Tattoo of the Week

Amy Johnson

Often times tattoos embody a cherished memory and serve as an eternal reminder of a loved one or life-changing event.

Student Dionte Neal uses body art as a way to remember an important promise and for entertainment purposes.

Aug. 26, 2009 marked the start of Neal’s venture into ink. Along with a yin-yang symbol on his chest, he designed a fishing pole for his right bicep to commemorate a promise made by his late grandfather, Alphonso Nelson.

Nelson assured Neal they would spend quality time and take a fishing trip together.

“My whole life he had promised me that he would take me fishing. Sadly, he died last summer of a heart attack before he could carry out his promise,” Neal said.

“The fishing pole is a great reminder of him,” Neal said. “And it honors the promise he didn’t get the opportunity to keep.”

Exactly one year later, on Aug. 26, 2010, Neal returned to the tattoo parlor and got another memorable piece of art.

Now famous around the Oak Street dorms, Neal’s “mowing man” tattoo depicts a stick figure pushing a lawn mower south into his pelvic region.

“This one’s for pure humor and self-entertainment,” Neal said. “It’s always going to be funny, and I’m always going to laugh when I look at it.”

Neal has begun a tattooing tradition.

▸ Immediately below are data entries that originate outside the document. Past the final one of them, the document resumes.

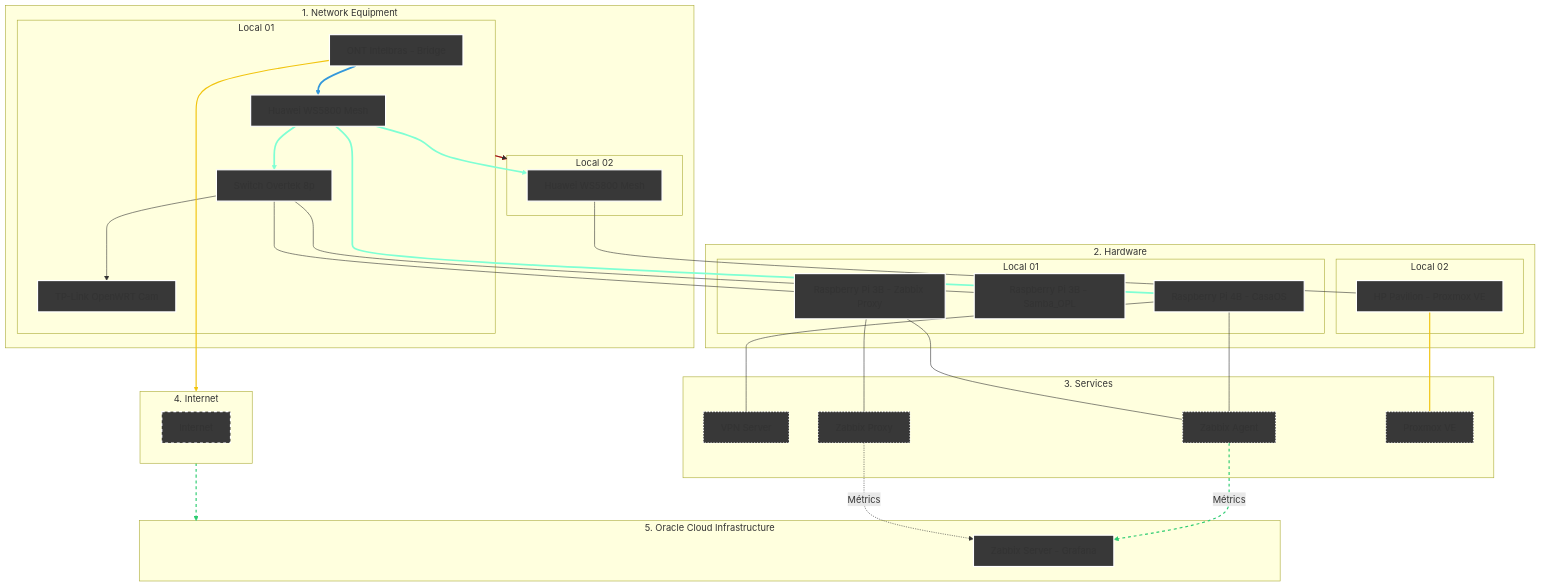
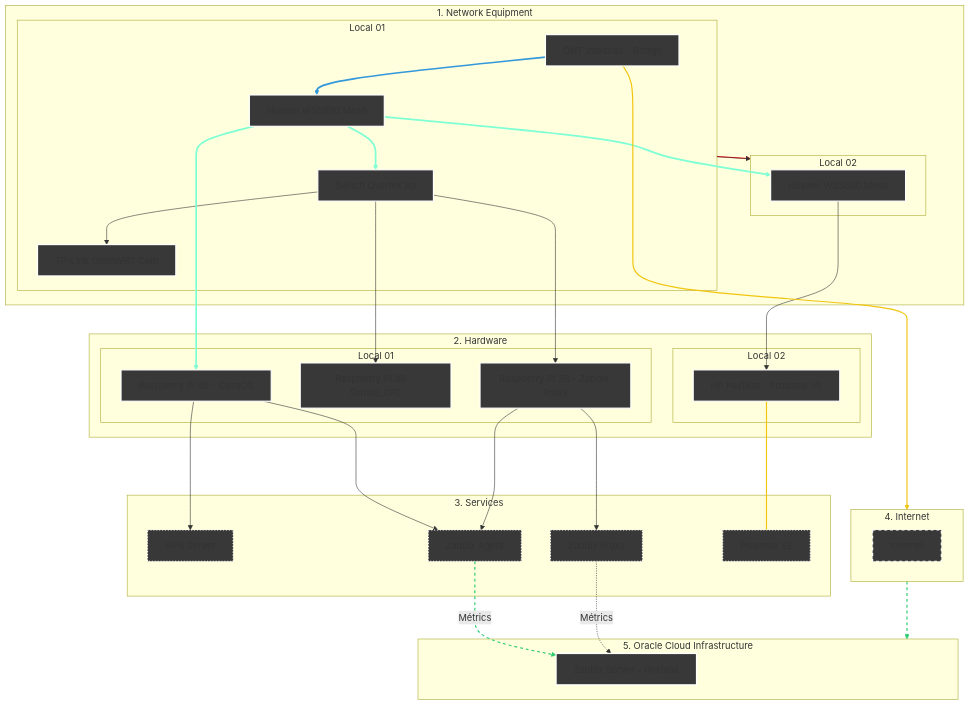
The diagram in Infraestructure/README.md (kevindexter22/Dr-Hardware-Autonet), drawn with Mermaid before and after one commit.

````diff
--- a/Infraestructure/README.md
+++ b/Infraestructure/README.md
@@ -13,73 +13,73 @@
 ```mermaid
 graph TD
     %% Styles
     classDef network fill:#383838,stroke:#FFFFFF,stroke-width:2px;
     classDef hardware fill:#383838,stroke:#FFFFFF,stroke-width:2px;
     classDef internet fill:#383838,stroke:#FFFFFF,stroke-width:2px,stroke-dasharray: 5 5;
     classDef services fill:#383838,stroke:#FFFFFF,stroke-width:2px, stroke-dasharray: 2 3;
     classDef oci fill:#383838,stroke:#FFFFFF,stroke-width:2px;
 
     S1 --> S2
     
     %% Colorir a primeira linha (S1-->S2) de vermelho
     linkStyle 0 stroke:red,stroke-width:2px;
 
     %% 1. NETWORK EQUIPMENT
     subgraph Principal["1. Network Equipment"]
     subgraph S1 [Local 01]
         ONT[ONT Intelbras - Bridge]:::network --> R_Mesh1[Huawei WS5800 Mesh]:::network
         R_Mesh1 --> SW1[Switch Overtek 8p]:::network
         SW1 --> R_Cams[TP-Link OpenWRT Cam]:::network    
     end
     subgraph S2 [Local 02]
         R_Mesh1 --> R_Mesh2[Huawei WS5800 Mesh]:::network
     end
     S1 --> S2
     end
     
     %% 2. HARDWARE
     subgraph Principal02["2. Hardware"]
     subgraph S3 [Local 01]
-        R_Mesh1 --- RPi4B[Raspberry Pi 4B - CasaOS]:::hardware
-        SW1 --- RPi3B_1[Raspberry Pi 3B - Samba_OPL]:::hardware
-        SW1 --- RPi3B_2[Raspberry Pi 3B - Zabbix Proxy]:::hardware
+        R_Mesh1 ---> RPi4B[Raspberry Pi 4B - CasaOS]:::hardware
+        SW1 ---> RPi3B_1[Raspberry Pi 3B - Samba_OPL]:::hardware
+        SW1 ---> RPi3B_2[Raspberry Pi 3B - Zabbix Proxy]:::hardware
     end
     subgraph S4 [Local 02]
-        R_Mesh2 --- HP[HP Pavilion - Proxmox VE]:::hardware
+        R_Mesh2 ---> HP[HP Pavilion - Proxmox VE]:::hardware
     end
     end
 
     %% 3. SERVICES     
     subgraph S5 [3. Services];
-        RPi4B --- VPN[VPN Server]:::services
-        RPi4B --- ZA[Zabbix Agent]:::services
-        RPi3B_2 --- ZA[Zabbix Agent]:::services
-        RPi3B_2 --- ZP[Zabbix Proxy]:::services
+        RPi4B ---> VPN[VPN Server]:::services
+        RPi4B ---> ZA[Zabbix Agent]:::services
+        RPi3B_2 ---> ZA[Zabbix Agent]:::services
+        RPi3B_2 ---> ZP[Zabbix Proxy]:::services
         HP --- PVE[Proxmox VE]:::services        
     end
 
     %% 4. Internet (The Bridge)
     subgraph S6 [4. Internet]
            internet[Internet]:::internet
     end
 
     %% 5. Oracle Cloud Infrastructure
     subgraph S7 [5. Oracle Cloud Infrastructure]
         ZS[Zabbix Server - Grafana]:::oci
     end
 
     %% Conections of data flow
     ONT --> S6
     S6 --> S7
     
     %% Logical conections
     ZA -.-> |Métrics| ZS
     ZP -.-> |Métrics| ZS 
 
     %% --- Set collor on conections ---
     
     linkStyle 1 stroke:#3498db,stroke-width:3px;
     linkStyle 2,4,6 stroke:#7FFFD4,stroke-width:3px;
     linkStyle 14,15 stroke:#f1c40f,stroke-width:2px;
     linkStyle 16,17 stroke:#2ecc71,stroke-width:2px,stroke-dasharray: 5 5;
 ```
````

Every year on Aug. 26, he plans to dedicate more of his body to permanent art. Along with the recent “mowing man,” Neal inked an earth onto his chest and a drum on his back with his girlfriend’s initials.

While he admits the addition of his girlfriend’s initials may have been a fleeting choice, his plans to continue adding tattoos to his collection aren’t faltering yet.

“Next year, on the 26th, I’ll get four more.” Neal assures.

“Even when I’m old and it blurs into a little black pile of ink on my skin, I’m still going to laugh when I look down at it,” Neal said. “Not only that, anytime I show someone that tattoo they’re going to die of laughter, too, so it’s worth it.”